Dataset records:
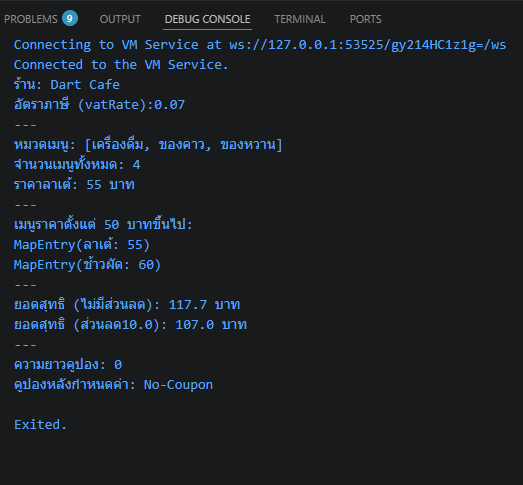
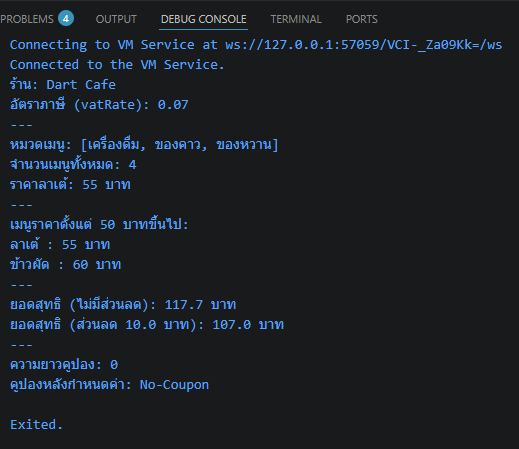
finish

Changed region(s): [[0.0, 0.0, 0.9865, 0.9042], [0.0, 0.9354, 0.1233, 0.9666]]

diff --git a/(RE)Quiz_dart/q1_basic.dart b/(RE)Quiz_dart/q1_basic.dart
@@ -1,41 +1,49 @@
-void vatRate(){
+void vatRate() {
   final double vat = 0.07;
   print('อัตราภาษี (vatRate): $vat');
 }
-void main (){
+void main() {
   final String shopName = 'Dart Cafe';
   print('ร้าน: $shopName');
   vatRate();
   print('---');
   categories();
   print('---');
-  calTotal(55,2,10);
-  String? coupun;
-  print("ความยาวคูปอง: ${coupun?.length ?? 0}");
-  print("คูปองหลังกำหนดค่า: ${coupun ??= "No-Coupon"}");
+  calTotal(55, 2, 10);
+
+  String? coupon;
+  print('ความยาวคูปอง: ${coupon?.length ?? 0}');
+  print('คูปองหลังกำหนดค่า: ${coupon ??= "No-Coupon"}');
 }
-void categories(){
-  Map<String,int>menu = {
-    'ลาเต้':55,
-    'เค้ก':35,
-    'น้ำเปล่า':7,
-    'ช้าวผัด':60
+
+void categories() {
+  Map<String, int> menu = {
+    'ลาเต้': 55,
+    'เค้ก': 35,
+    'น้ำเปล่า': 7,
+    'ข้าวผัด': 60,
   };
+
   print('หมวดเมนู: [เครื่องดื่ม, ของคาว, ของหวาน]');
   print('จำนวนเมนูทั้งหมด: ${menu.length}');
   print('ราคาลาเต้: ${menu['ลาเต้']} บาท');
   print('---');
+
   print('เมนูราคาตั้งแต่ 50 บาทขึ้นไป:');
-  for (var k in menu.entries){
-    if (k.value >= 50){
-      print(k);
+  for (var item in menu.entries) {
+    if (item.value >= 50) {
+      print('${item.key} : ${item.value} บาท');
     }
   }
 }
-void calTotal( int price,int qty,double discount){
-  double total = (price*qty)*(1+0.07);
-  double total_dis = ((price*qty) -discount)*(1+0.07);
+
+void calTotal(int price, int qty, double discount) {
+  const double vat = 0.07;
+
+  double total = (price * qty) * (1 + vat);
+  double totalDis = ((price * qty) - discount) * (1 + vat);
+
   print('ยอดสุทธิ (ไม่มีส่วนลด): $total บาท');
-  print('ยอดสุทธิ (ส่วนลด$discount): $total_dis บาท');
+  print('ยอดสุทธิ (ส่วนลด $discount บาท): $totalDis บาท');
   print('---');
 }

Aim of the exercise: Take the line containing "discount) * (1 + vat);" as the first line and the last line of the data above as the final one. Write out these lines and all between them exactly.

Answer area:
+  double totalDis = ((price * qty) - discount) * (1 + vat);
+
   print('ยอดสุทธิ (ไม่มีส่วนลด): $total บาท');
-  print('ยอดสุทธิ (ส่วนลด$discount): $total_dis บาท');
+  print('ยอดสุทธิ (ส่วนลด $discount บาท): $totalDis บาท');
   print('---');
 }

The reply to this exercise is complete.